[Change detection outputs]
------------------------------------------------------------
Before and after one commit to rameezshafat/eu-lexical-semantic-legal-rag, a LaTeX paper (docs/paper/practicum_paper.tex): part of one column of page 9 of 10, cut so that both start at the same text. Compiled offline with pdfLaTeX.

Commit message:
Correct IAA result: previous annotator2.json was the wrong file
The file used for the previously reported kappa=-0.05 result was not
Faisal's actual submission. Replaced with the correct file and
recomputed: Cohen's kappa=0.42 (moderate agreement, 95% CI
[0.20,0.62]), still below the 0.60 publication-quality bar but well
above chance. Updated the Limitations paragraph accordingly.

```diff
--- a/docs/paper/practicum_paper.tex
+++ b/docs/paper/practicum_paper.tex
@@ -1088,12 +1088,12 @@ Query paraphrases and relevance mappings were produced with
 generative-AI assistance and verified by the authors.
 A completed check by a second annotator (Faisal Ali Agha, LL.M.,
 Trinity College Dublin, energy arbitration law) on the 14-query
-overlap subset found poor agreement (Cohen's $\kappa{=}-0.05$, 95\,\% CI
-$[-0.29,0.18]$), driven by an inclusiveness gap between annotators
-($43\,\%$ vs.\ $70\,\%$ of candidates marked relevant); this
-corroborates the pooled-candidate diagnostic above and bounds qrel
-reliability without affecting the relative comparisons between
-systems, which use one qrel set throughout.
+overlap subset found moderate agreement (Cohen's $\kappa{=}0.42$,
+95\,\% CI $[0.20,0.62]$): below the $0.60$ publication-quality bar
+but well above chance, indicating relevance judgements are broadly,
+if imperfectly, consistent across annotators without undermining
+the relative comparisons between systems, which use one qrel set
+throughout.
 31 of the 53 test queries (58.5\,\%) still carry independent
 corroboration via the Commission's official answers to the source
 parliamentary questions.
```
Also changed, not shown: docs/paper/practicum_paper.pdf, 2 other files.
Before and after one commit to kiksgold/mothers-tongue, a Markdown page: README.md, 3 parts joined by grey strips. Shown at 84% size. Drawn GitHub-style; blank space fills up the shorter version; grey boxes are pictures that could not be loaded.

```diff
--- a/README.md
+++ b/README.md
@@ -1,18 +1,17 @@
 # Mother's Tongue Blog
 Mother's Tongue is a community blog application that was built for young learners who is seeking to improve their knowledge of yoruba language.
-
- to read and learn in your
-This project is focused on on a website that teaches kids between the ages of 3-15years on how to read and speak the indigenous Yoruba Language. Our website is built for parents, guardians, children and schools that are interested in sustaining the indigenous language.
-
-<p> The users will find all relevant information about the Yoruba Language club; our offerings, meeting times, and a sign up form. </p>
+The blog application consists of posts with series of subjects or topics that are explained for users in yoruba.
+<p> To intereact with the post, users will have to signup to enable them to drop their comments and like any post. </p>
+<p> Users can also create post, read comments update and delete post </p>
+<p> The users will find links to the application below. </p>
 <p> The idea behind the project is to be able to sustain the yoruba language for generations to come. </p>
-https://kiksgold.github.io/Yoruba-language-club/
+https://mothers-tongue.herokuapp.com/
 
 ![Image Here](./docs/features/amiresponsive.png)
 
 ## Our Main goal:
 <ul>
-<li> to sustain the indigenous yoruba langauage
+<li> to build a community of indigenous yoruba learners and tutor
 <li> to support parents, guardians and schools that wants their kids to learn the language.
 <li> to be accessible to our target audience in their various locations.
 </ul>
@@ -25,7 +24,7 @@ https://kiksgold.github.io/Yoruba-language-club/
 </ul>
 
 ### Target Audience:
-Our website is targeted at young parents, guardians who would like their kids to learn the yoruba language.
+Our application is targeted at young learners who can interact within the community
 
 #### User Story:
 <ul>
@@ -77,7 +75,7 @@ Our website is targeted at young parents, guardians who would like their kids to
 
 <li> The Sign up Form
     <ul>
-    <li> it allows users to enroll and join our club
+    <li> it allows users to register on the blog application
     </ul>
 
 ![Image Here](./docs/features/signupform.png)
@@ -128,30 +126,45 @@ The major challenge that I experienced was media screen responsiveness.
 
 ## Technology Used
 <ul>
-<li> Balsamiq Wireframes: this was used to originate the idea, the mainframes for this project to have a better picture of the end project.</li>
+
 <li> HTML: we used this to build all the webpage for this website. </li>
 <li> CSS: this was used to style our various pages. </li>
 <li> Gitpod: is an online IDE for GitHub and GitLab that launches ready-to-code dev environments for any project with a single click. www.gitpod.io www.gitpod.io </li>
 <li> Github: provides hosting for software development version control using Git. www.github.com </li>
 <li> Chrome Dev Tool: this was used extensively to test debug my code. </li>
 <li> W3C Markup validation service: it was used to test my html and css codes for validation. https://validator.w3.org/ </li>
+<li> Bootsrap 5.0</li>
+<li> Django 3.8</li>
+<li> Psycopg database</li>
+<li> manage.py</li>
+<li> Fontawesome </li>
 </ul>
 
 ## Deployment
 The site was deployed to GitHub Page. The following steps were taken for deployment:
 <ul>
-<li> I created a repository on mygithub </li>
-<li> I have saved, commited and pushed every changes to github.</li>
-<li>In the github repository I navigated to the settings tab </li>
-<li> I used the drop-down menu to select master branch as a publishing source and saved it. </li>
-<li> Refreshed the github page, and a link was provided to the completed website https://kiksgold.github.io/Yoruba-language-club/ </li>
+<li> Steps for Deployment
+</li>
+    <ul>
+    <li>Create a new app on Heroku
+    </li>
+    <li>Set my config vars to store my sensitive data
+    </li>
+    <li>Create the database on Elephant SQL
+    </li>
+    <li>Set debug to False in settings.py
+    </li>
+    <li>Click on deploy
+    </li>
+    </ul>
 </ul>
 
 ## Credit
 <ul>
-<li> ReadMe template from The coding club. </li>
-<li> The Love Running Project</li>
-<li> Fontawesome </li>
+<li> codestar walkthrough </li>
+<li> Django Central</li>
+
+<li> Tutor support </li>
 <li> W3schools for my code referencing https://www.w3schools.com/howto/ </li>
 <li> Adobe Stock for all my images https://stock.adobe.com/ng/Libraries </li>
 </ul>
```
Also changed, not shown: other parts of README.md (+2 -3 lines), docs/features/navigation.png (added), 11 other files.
------------------------------------------------------------
- What is being asked
Once more, write all of the records exactly as given.

- Answer for this exercise
Before and after one commit to rameezshafat/eu-lexical-semantic-legal-rag, a LaTeX paper (docs/paper/practicum_paper.tex): part of one column of page 9 of 10, cut so that both start at the same text. Compiled offline with pdfLaTeX.

Commit message:
Correct IAA result: previous annotator2.json was the wrong file
The file used for the previously reported kappa=-0.05 result was not
Faisal's actual submission. Replaced with the correct file and
recomputed: Cohen's kappa=0.42 (moderate agreement, 95% CI
[0.20,0.62]), still below the 0.60 publication-quality bar but well
above chance. Updated the Limitations paragraph accordingly.

```diff
--- a/docs/paper/practicum_paper.tex
+++ b/docs/paper/practicum_paper.tex
@@ -1088,12 +1088,12 @@ Query paraphrases and relevance mappings were produced with
 generative-AI assistance and verified by the authors.
 A completed check by a second annotator (Faisal Ali Agha, LL.M.,
 Trinity College Dublin, energy arbitration law) on the 14-query
-overlap subset found poor agreement (Cohen's $\kappa{=}-0.05$, 95\,\% CI
-$[-0.29,0.18]$), driven by an inclusiveness gap between annotators
-($43\,\%$ vs.\ $70\,\%$ of candidates marked relevant); this
-corroborates the pooled-candidate diagnostic above and bounds qrel
-reliability without affecting the relative comparisons between
-systems, which use one qrel set throughout.
+overlap subset found moderate agreement (Cohen's $\kappa{=}0.42$,
+95\,\% CI $[0.20,0.62]$): below the $0.60$ publication-quality bar
+but well above chance, indicating relevance judgements are broadly,
+if imperfectly, consistent across annotators without undermining
+the relative comparisons between systems, which use one qrel set
+throughout.
 31 of the 53 test queries (58.5\,\%) still carry independent
 corroboration via the Commission's official answers to the source
 parliamentary questions.
```
Also changed, not shown: docs/paper/practicum_paper.pdf, 2 other files.
Before and after one commit to kiksgold/mothers-tongue, a Markdown page: README.md, 3 parts joined by grey strips. Shown at 84% size. Drawn GitHub-style; blank space fills up the shorter version; grey boxes are pictures that could not be loaded.

```diff
--- a/README.md
+++ b/README.md
@@ -1,18 +1,17 @@
 # Mother's Tongue Blog
 Mother's Tongue is a community blog application that was built for young learners who is seeking to improve their knowledge of yoruba language.
-
- to read and learn in your
-This project is focused on on a website that teaches kids between the ages of 3-15years on how to read and speak the indigenous Yoruba Language. Our website is built for parents, guardians, children and schools that are interested in sustaining the indigenous language.
-
-<p> The users will find all relevant information about the Yoruba Language club; our offerings, meeting times, and a sign up form. </p>
+The blog application consists of posts with series of subjects or topics that are explained for users in yoruba.
+<p> To intereact with the post, users will have to signup to enable them to drop their comments and like any post. </p>
+<p> Users can also create post, read comments update and delete post </p>
+<p> The users will find links to the application below. </p>
 <p> The idea behind the project is to be able to sustain the yoruba language for generations to come. </p>
-https://kiksgold.github.io/Yoruba-language-club/
+https://mothers-tongue.herokuapp.com/
 
 ![Image Here](./docs/features/amiresponsive.png)
 
 ## Our Main goal:
 <ul>
-<li> to sustain the indigenous yoruba langauage
+<li> to build a community of indigenous yoruba learners and tutor
 <li> to support parents, guardians and schools that wants their kids to learn the language.
 <li> to be accessible to our target audience in their various locations.
 </ul>
@@ -25,7 +24,7 @@ https://kiksgold.github.io/Yoruba-language-club/
 </ul>
 
 ### Target Audience:
-Our website is targeted at young parents, guardians who would like their kids to learn the yoruba language.
+Our application is targeted at young learners who can interact within the community
 
 #### User Story:
 <ul>
@@ -77,7 +75,7 @@ Our website is targeted at young parents, guardians who would like their kids to
 
 <li> The Sign up Form
     <ul>
-    <li> it allows users to enroll and join our club
+    <li> it allows users to register on the blog application
     </ul>
 
 ![Image Here](./docs/features/signupform.png)
@@ -128,30 +126,45 @@ The major challenge that I experienced was media screen responsiveness.
 
 ## Technology Used
 <ul>
-<li> Balsamiq Wireframes: this was used to originate the idea, the mainframes for this project to have a better picture of the end project.</li>
+
 <li> HTML: we used this to build all the webpage for this website. </li>
 <li> CSS: this was used to style our various pages. </li>
 <li> Gitpod: is an online IDE for GitHub and GitLab that launches ready-to-code dev environments for any project with a single click. www.gitpod.io www.gitpod.io </li>
 <li> Github: provides hosting for software development version control using Git. www.github.com </li>
 <li> Chrome Dev Tool: this was used extensively to test debug my code. </li>
 <li> W3C Markup validation service: it was used to test my html and css codes for validation. https://validator.w3.org/ </li>
+<li> Bootsrap 5.0</li>
+<li> Django 3.8</li>
+<li> Psycopg database</li>
+<li> manage.py</li>
+<li> Fontawesome </li>
 </ul>
 
 ## Deployment
 The site was deployed to GitHub Page. The following steps were taken for deployment:
 <ul>
-<li> I created a repository on mygithub </li>
-<li> I have saved, commited and pushed every changes to github.</li>
-<li>In the github repository I navigated to the settings tab </li>
-<li> I used the drop-down menu to select master branch as a publishing source and saved it. </li>
-<li> Refreshed the github page, and a link was provided to the completed website https://kiksgold.github.io/Yoruba-language-club/ </li>
+<li> Steps for Deployment
+</li>
+    <ul>
+    <li>Create a new app on Heroku
+    </li>
+    <li>Set my config vars to store my sensitive data
+    </li>
+    <li>Create the database on Elephant SQL
+    </li>
+    <li>Set debug to False in settings.py
+    </li>
+    <li>Click on deploy
+    </li>
+    </ul>
 </ul>
 
 ## Credit
 <ul>
-<li> ReadMe template from The coding club. </li>
-<li> The Love Running Project</li>
-<li> Fontawesome </li>
+<li> codestar walkthrough </li>
+<li> Django Central</li>
+
+<li> Tutor support </li>
 <li> W3schools for my code referencing https://www.w3schools.com/howto/ </li>
 <li> Adobe Stock for all my images https://stock.adobe.com/ng/Libraries </li>
 </ul>
```
Also changed, not shown: other parts of README.md (+2 -3 lines), docs/features/navigation.png (added), 11 other files.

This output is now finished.